### Data for this exercise
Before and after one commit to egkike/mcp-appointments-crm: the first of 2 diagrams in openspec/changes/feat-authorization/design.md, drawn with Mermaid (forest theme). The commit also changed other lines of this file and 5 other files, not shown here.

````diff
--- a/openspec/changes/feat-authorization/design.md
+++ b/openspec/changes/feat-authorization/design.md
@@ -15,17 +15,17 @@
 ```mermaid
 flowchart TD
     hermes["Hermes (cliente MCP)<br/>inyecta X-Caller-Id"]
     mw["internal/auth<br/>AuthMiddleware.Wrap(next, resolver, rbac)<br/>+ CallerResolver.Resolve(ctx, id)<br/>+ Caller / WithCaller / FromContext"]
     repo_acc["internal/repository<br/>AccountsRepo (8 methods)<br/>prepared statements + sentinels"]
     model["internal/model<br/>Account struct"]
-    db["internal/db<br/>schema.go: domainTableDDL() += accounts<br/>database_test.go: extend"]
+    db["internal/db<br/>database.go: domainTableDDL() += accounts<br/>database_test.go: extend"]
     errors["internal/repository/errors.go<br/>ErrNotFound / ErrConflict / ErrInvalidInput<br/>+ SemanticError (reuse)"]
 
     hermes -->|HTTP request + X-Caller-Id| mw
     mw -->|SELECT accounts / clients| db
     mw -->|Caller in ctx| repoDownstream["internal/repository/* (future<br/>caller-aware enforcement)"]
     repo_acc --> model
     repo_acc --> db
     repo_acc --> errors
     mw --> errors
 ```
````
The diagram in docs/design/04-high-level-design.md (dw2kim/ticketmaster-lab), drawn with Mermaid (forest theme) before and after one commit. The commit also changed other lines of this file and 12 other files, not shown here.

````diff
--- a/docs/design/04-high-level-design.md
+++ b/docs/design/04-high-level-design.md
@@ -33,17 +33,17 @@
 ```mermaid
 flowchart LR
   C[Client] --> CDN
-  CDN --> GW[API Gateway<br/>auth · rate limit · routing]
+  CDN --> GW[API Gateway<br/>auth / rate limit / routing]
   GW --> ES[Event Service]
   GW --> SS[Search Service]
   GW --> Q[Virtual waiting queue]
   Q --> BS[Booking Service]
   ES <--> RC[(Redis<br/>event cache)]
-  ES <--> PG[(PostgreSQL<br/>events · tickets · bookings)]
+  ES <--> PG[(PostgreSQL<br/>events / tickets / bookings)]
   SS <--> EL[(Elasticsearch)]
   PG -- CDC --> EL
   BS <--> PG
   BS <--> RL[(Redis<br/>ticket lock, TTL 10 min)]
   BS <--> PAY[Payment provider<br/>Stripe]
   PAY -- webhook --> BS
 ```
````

### Task statement
Show all lines above holding "authorization".

### Problem solution
Before and after one commit to egkike/mcp-appointments-crm: the first of 2 diagrams in openspec/changes/feat-authorization/design.md, drawn with Mermaid (forest theme). The commit also changed other lines of this file and 5 other files, not shown here.
--- a/openspec/changes/feat-authorization/design.md
+++ b/openspec/changes/feat-authorization/design.md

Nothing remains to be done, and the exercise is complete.